-- DATASET EXCERPTS follows --

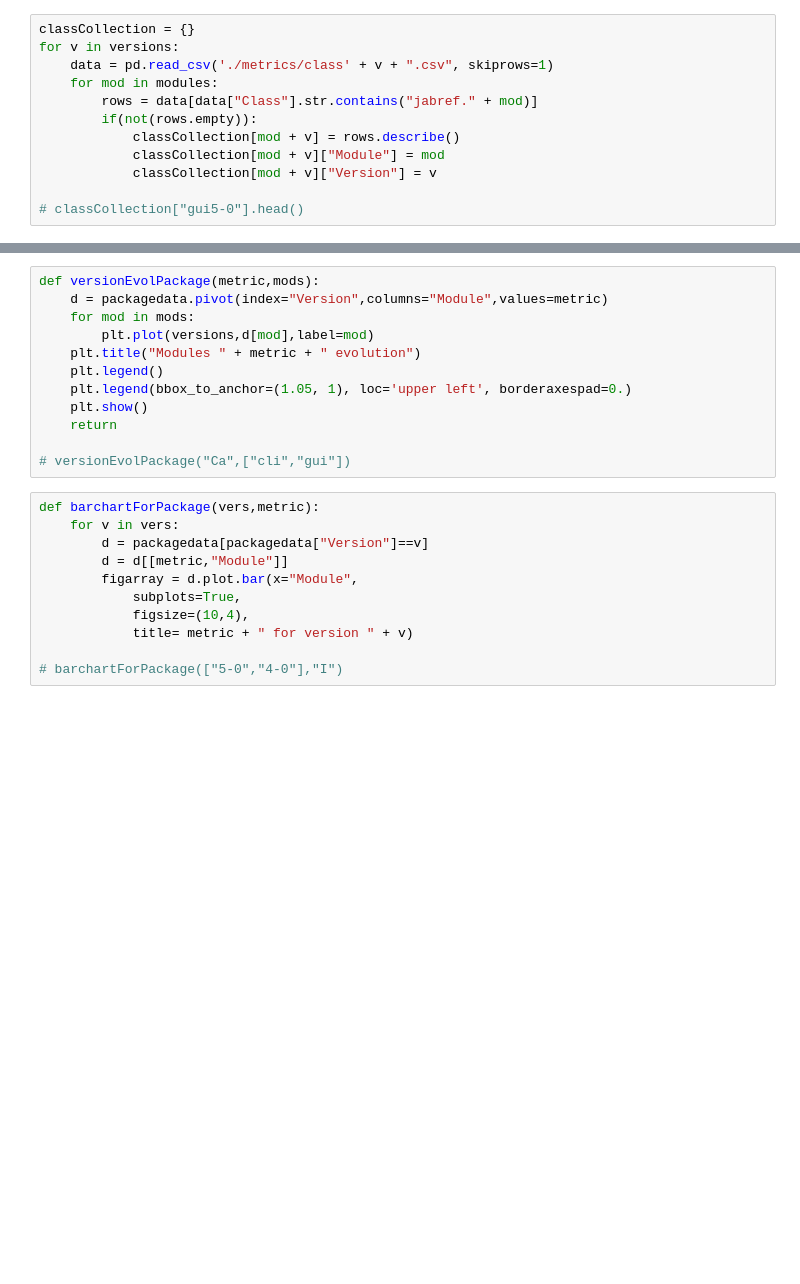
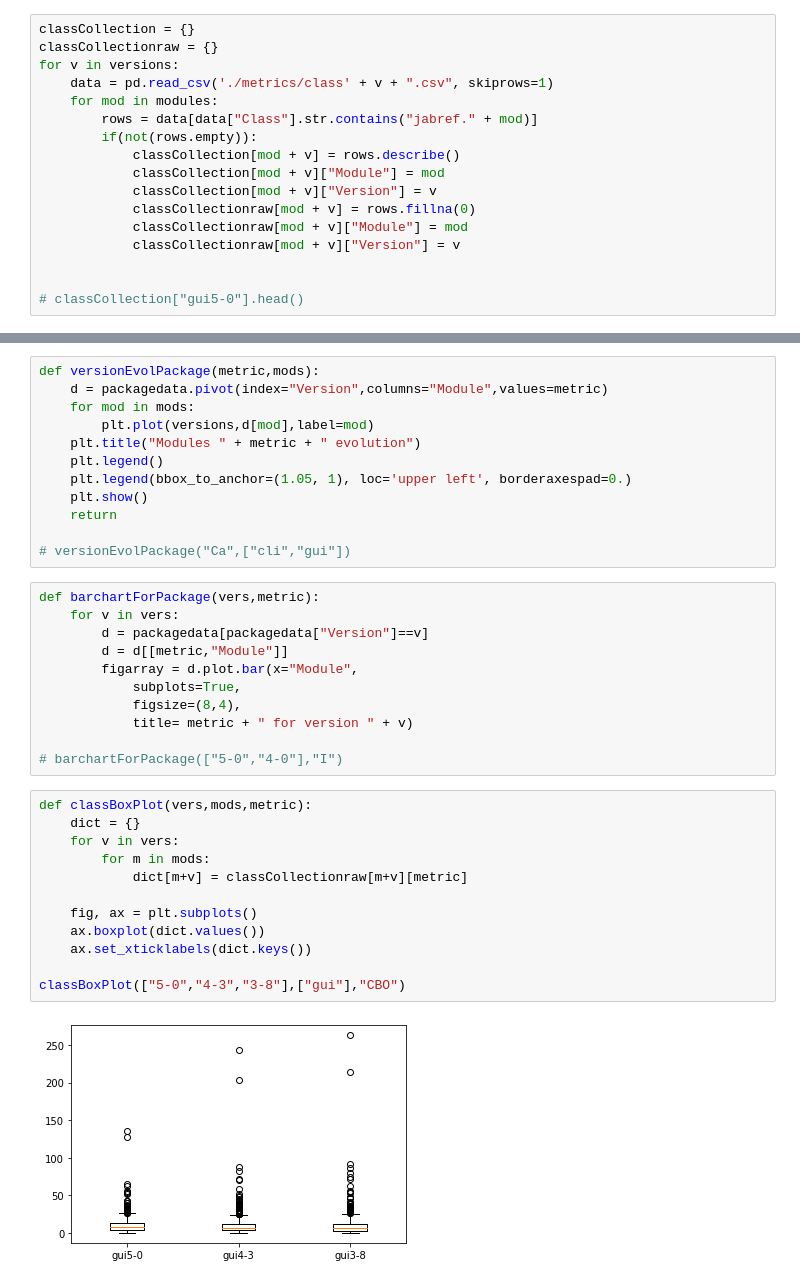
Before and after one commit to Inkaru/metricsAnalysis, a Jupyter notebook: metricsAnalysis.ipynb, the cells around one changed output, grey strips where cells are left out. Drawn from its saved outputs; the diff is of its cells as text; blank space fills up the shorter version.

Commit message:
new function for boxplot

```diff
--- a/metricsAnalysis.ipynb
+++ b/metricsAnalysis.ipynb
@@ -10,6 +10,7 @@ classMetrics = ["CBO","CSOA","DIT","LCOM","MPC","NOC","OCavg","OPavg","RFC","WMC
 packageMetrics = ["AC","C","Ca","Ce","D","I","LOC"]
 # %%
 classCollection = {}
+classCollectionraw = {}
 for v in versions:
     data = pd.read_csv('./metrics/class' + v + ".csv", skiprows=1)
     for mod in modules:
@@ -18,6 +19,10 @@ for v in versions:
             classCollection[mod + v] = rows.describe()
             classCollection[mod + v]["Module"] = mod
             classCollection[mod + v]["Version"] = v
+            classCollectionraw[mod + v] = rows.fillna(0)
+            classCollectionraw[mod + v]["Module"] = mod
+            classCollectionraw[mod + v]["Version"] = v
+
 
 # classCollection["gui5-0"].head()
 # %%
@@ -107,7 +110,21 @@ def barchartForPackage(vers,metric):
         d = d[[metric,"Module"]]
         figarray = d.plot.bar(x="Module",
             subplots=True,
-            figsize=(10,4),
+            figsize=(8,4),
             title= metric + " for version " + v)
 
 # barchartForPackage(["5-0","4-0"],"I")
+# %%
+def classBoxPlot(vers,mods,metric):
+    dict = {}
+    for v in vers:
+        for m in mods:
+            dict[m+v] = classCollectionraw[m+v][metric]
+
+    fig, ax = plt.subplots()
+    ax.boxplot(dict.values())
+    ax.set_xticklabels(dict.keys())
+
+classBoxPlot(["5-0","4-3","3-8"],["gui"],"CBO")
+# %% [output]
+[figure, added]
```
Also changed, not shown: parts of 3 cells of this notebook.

-- DATASET EXCERPTS concluded --
-- DATASET EXCERPTS follows --

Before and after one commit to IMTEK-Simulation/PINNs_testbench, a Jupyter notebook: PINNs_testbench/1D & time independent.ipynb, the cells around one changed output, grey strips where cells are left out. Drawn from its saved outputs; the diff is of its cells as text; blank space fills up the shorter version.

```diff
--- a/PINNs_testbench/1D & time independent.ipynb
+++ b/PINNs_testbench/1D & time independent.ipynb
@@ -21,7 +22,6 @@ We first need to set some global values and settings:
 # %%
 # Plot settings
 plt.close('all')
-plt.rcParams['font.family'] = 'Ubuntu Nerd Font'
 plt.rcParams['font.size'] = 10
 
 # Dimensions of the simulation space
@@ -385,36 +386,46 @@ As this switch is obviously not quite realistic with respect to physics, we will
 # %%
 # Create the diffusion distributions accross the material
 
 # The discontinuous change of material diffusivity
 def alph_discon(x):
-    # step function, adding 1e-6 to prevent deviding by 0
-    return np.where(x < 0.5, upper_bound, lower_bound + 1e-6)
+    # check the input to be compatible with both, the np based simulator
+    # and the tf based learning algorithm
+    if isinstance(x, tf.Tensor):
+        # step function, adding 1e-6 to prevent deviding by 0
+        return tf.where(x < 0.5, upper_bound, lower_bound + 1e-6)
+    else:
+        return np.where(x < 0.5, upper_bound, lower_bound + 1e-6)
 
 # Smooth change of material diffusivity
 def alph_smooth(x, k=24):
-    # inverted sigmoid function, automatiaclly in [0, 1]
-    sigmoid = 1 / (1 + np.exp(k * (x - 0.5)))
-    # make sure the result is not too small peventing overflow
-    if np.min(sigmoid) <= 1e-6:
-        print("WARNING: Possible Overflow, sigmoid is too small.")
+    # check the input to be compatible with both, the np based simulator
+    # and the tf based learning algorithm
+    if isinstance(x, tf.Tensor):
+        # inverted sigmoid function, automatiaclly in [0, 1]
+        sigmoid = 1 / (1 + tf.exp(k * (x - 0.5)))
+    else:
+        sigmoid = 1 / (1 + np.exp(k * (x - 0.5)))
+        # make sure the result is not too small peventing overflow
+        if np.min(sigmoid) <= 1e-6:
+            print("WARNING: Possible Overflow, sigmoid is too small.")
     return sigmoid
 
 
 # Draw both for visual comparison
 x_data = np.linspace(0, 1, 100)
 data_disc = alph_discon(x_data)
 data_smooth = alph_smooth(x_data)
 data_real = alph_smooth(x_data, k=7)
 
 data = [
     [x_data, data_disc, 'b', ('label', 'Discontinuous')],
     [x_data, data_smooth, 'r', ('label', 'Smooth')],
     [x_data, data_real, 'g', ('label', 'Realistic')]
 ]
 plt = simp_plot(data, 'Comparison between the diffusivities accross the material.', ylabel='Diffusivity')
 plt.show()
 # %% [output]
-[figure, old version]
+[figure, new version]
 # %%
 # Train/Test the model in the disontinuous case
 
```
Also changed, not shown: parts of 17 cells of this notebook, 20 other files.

-- DATASET EXCERPTS concluded --
-- DATASET EXCERPTS follows --

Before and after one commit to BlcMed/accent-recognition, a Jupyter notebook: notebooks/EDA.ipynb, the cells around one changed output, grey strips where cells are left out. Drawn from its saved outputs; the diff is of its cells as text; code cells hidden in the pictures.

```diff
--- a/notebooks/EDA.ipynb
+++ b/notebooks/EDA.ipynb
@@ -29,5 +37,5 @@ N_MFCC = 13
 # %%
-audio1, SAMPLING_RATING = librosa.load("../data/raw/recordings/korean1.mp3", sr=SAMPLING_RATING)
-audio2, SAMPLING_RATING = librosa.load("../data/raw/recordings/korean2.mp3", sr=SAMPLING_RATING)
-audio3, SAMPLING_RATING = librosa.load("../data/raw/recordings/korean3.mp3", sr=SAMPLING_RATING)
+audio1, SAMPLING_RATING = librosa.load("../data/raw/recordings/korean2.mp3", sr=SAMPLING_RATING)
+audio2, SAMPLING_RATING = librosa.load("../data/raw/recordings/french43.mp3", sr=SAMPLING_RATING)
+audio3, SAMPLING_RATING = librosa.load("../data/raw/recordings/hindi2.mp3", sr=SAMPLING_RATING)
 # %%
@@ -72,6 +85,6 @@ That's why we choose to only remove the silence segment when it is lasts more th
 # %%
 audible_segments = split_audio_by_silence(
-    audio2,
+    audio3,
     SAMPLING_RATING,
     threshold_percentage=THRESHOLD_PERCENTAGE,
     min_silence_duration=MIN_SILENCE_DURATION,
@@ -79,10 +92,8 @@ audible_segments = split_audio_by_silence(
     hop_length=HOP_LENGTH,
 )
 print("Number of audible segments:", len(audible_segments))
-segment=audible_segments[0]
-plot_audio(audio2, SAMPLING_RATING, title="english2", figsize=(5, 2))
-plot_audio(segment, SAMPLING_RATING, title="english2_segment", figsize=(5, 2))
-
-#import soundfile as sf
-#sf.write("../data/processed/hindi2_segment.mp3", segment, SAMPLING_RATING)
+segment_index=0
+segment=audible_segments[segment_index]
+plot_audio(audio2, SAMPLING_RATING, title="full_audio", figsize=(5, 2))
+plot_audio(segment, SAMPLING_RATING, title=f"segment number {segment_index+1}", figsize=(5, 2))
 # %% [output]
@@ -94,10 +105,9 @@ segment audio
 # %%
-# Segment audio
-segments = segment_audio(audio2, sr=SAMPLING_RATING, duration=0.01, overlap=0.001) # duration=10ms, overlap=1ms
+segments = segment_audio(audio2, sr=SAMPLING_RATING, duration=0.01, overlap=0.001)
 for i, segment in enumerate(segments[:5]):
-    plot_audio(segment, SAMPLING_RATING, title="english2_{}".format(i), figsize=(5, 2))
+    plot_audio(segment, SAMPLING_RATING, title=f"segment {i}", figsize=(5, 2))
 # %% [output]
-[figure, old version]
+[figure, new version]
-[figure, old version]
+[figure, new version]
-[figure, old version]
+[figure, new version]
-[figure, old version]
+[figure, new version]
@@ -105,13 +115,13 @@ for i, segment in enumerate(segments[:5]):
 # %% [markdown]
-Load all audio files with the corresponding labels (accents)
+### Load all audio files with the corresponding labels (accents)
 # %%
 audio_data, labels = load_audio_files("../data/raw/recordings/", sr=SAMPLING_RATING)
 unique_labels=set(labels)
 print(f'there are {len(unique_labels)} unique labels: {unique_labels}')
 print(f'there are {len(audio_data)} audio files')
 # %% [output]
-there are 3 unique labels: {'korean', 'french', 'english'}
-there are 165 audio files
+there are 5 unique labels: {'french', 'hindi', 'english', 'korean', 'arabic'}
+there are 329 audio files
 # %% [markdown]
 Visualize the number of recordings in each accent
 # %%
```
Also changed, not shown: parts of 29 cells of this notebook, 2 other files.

-- DATASET EXCERPTS concluded --

__WHAT IS NEEDED__: Lines containing the word "where" are to be located in the entries and copied.

__ANSWER TO THE EXERCISE__:
Before and after one commit to Inkaru/metricsAnalysis, a Jupyter notebook: metricsAnalysis.ipynb, the cells around one changed output, grey strips where cells are left out. Drawn from its saved outputs; the diff is of its cells as text; blank space fills up the shorter version.
Before and after one commit to IMTEK-Simulation/PINNs_testbench, a Jupyter notebook: PINNs_testbench/1D & time independent.ipynb, the cells around one changed output, grey strips where cells are left out. Drawn from its saved outputs; the diff is of its cells as text; blank space fills up the shorter version.
-    return np.where(x < 0.5, upper_bound, lower_bound + 1e-6)
+        return tf.where(x < 0.5, upper_bound, lower_bound + 1e-6)
+        return np.where(x < 0.5, upper_bound, lower_bound + 1e-6)
Before and after one commit to BlcMed/accent-recognition, a Jupyter notebook: notebooks/EDA.ipynb, the cells around one changed output, grey strips where cells are left out. Drawn from its saved outputs; the diff is of its cells as text; code cells hidden in the pictures.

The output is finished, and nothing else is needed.